-- DATASET RECORDS follows --

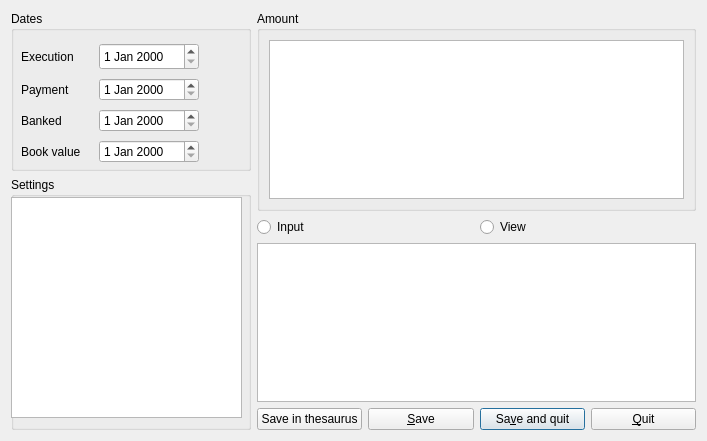
Qt form plugins/accountreceiptsplugin/receiptviewer.ui (FreeHealth/freehealth) before a commit.
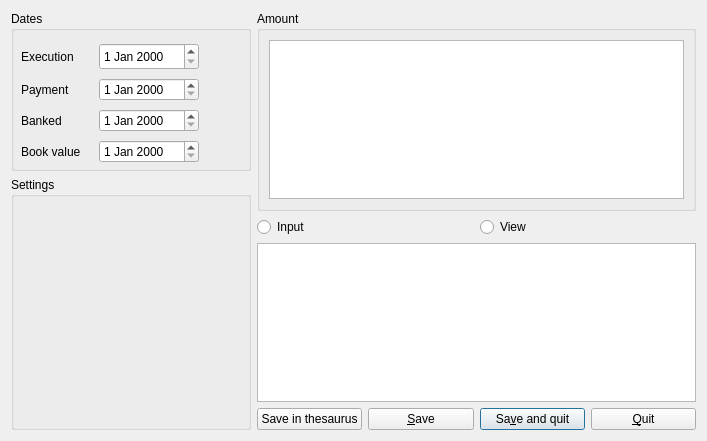
The same form after that commit.

Diff of the .ui file:
```diff
--- a/plugins/accountreceiptsplugin/receiptviewer.ui
+++ b/plugins/accountreceiptsplugin/receiptviewer.ui
@@ -151,16 +151,6 @@
        <property name="title">
         <string>Settings</string>
        </property>
-       <widget class="QTreeView" name="actionsTreeView">
-        <property name="geometry">
-         <rect>
-          <x>0</x>
-          <y>20</y>
-          <width>231</width>
-          <height>221</height>
-         </rect>
-        </property>
-       </widget>
       </widget>
      </item>
      <item row="2" column="1">
```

-- DATASET RECORDS concluded --

Show each line in the data where the string "property" appears.

#### RESPONSE BOX:
        <property name="title">
        </property>
-        <property name="geometry">
-        </property>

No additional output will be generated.